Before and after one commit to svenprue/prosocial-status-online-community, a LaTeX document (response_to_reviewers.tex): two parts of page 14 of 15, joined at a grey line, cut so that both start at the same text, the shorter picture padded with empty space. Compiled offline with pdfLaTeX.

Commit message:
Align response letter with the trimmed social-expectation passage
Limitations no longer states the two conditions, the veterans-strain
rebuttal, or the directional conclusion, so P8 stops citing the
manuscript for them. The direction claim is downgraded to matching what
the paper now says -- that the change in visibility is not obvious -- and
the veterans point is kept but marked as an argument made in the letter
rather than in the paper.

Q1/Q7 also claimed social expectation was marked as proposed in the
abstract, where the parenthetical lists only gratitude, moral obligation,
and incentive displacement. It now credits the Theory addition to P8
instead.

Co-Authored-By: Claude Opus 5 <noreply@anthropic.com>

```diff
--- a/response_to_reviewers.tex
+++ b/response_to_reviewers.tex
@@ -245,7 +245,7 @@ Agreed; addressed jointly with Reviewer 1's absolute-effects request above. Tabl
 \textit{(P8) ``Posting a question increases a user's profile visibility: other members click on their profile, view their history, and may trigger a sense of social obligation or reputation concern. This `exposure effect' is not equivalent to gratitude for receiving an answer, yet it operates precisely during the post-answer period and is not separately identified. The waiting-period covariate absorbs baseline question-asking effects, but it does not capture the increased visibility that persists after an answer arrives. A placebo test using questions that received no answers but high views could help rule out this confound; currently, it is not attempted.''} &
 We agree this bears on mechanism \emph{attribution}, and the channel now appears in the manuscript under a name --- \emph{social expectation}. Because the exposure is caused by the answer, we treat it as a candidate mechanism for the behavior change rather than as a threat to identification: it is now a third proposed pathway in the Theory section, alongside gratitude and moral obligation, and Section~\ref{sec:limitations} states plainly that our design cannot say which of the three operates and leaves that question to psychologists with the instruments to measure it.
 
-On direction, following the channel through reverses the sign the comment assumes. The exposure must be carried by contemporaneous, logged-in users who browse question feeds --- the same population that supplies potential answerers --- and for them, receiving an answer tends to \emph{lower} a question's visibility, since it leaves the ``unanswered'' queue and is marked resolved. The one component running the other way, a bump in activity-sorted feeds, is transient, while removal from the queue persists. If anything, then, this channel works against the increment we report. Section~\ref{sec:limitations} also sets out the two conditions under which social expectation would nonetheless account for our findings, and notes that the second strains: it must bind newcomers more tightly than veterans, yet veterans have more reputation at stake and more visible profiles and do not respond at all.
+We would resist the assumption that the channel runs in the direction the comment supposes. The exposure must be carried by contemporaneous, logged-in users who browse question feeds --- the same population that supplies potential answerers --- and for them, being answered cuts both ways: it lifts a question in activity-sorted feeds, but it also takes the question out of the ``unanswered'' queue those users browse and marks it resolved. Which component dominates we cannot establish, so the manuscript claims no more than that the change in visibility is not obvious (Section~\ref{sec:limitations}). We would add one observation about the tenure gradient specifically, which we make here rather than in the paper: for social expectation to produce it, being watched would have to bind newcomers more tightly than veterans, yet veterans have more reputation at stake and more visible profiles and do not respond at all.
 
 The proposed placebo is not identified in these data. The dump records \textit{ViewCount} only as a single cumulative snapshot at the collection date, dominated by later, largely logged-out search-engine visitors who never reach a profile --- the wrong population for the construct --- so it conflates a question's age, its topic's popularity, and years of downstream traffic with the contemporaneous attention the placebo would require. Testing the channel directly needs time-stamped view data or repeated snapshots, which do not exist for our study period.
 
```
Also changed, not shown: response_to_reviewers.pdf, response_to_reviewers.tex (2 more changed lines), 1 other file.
◇ ◇ ◇ ◇ ◇ ◇ ◇
§ Aim of the exercise
From the entries, copy every line in which the word "letter" occurs.

§ Task answer
Align response letter with the trimmed social-expectation passage
the veterans point is kept but marked as an argument made in the letter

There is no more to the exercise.